INPUT DATA:

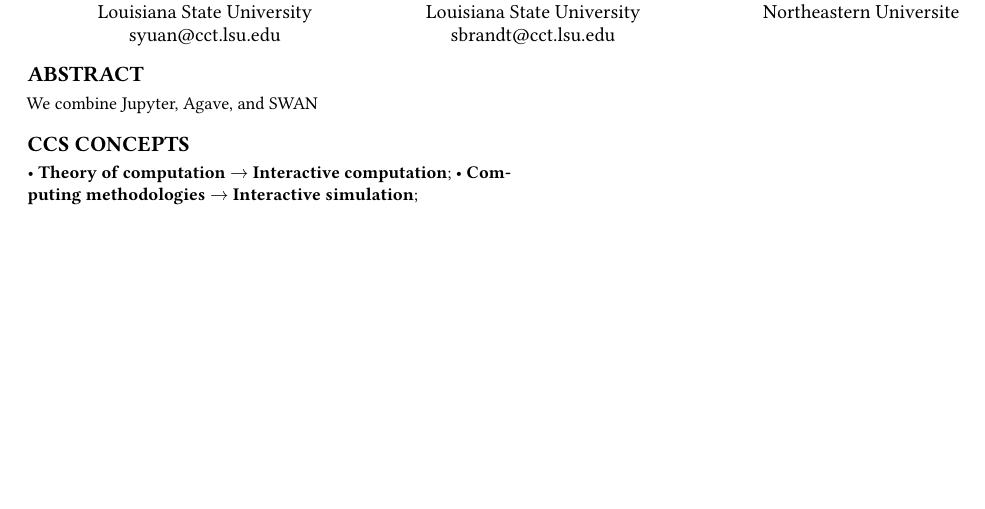
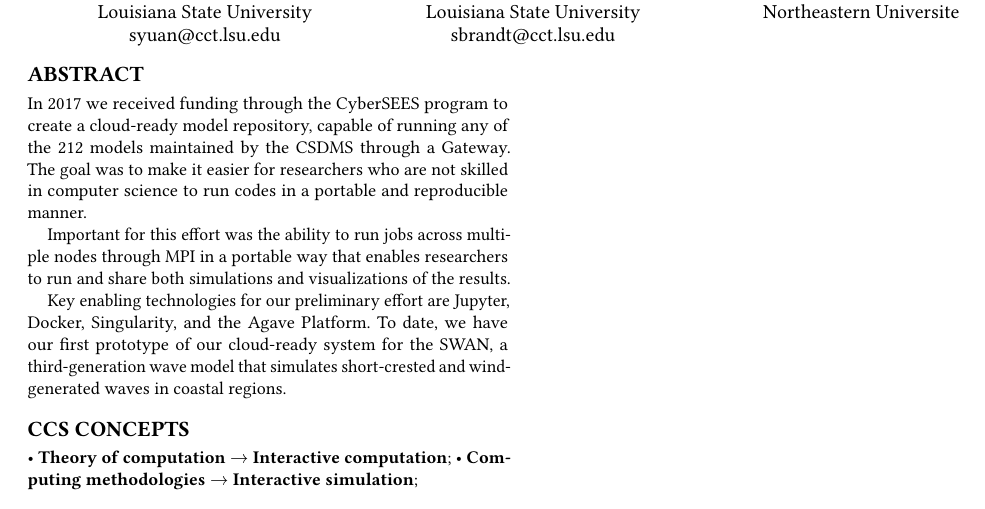
Before and after one commit to ysboss/agave-model, a LaTeX paper (paper/pearc18.tex, which reads paper/abstract.tex): part of the page, cut so that both start at the same text, the shorter picture padded with empty space. Compiled offline with pdfLaTeX.

Commit message:
Update abstract.

```diff
--- a/paper/abstract.tex
+++ b/paper/abstract.tex
@@ -1 +1,5 @@
-We combine Jupyter, Agave, and SWAN
+In 2017 we received funding through the CyberSEES program to create a cloud-ready model repository, capable of running any of the 212 models maintained by the CSDMS through a Gateway. The goal was to make it easier for researchers who are not skilled in computer science to run codes in a portable and reproducible manner.
+
+Important for this effort was the ability to run jobs across multiple nodes through MPI in a portable way that enables researchers to run and share both simulations and visualizations of the results.
+
+Key enabling technologies for our preliminary effort are Jupyter, Docker, Singularity, and the Agave Platform. To date, we have our first prototype of our cloud-ready system for the SWAN, a third-generation wave model that simulates short-crested and wind-generated waves in coastal regions.
```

TASK STATEMENT: For this exercise, write the listing out again exactly, excluding all images.

OUTPUT OF THE TASK:
Before and after one commit to ysboss/agave-model, a LaTeX paper (paper/pearc18.tex, which reads paper/abstract.tex): part of the page, cut so that both start at the same text, the shorter picture padded with empty space. Compiled offline with pdfLaTeX.

Commit message:
Update abstract.

```diff
--- a/paper/abstract.tex
+++ b/paper/abstract.tex
@@ -1 +1,5 @@
-We combine Jupyter, Agave, and SWAN
+In 2017 we received funding through the CyberSEES program to create a cloud-ready model repository, capable of running any of the 212 models maintained by the CSDMS through a Gateway. The goal was to make it easier for researchers who are not skilled in computer science to run codes in a portable and reproducible manner.
+
+Important for this effort was the ability to run jobs across multiple nodes through MPI in a portable way that enables researchers to run and share both simulations and visualizations of the results.
+
+Key enabling technologies for our preliminary effort are Jupyter, Docker, Singularity, and the Agave Platform. To date, we have our first prototype of our cloud-ready system for the SWAN, a third-generation wave model that simulates short-crested and wind-generated waves in coastal regions.
```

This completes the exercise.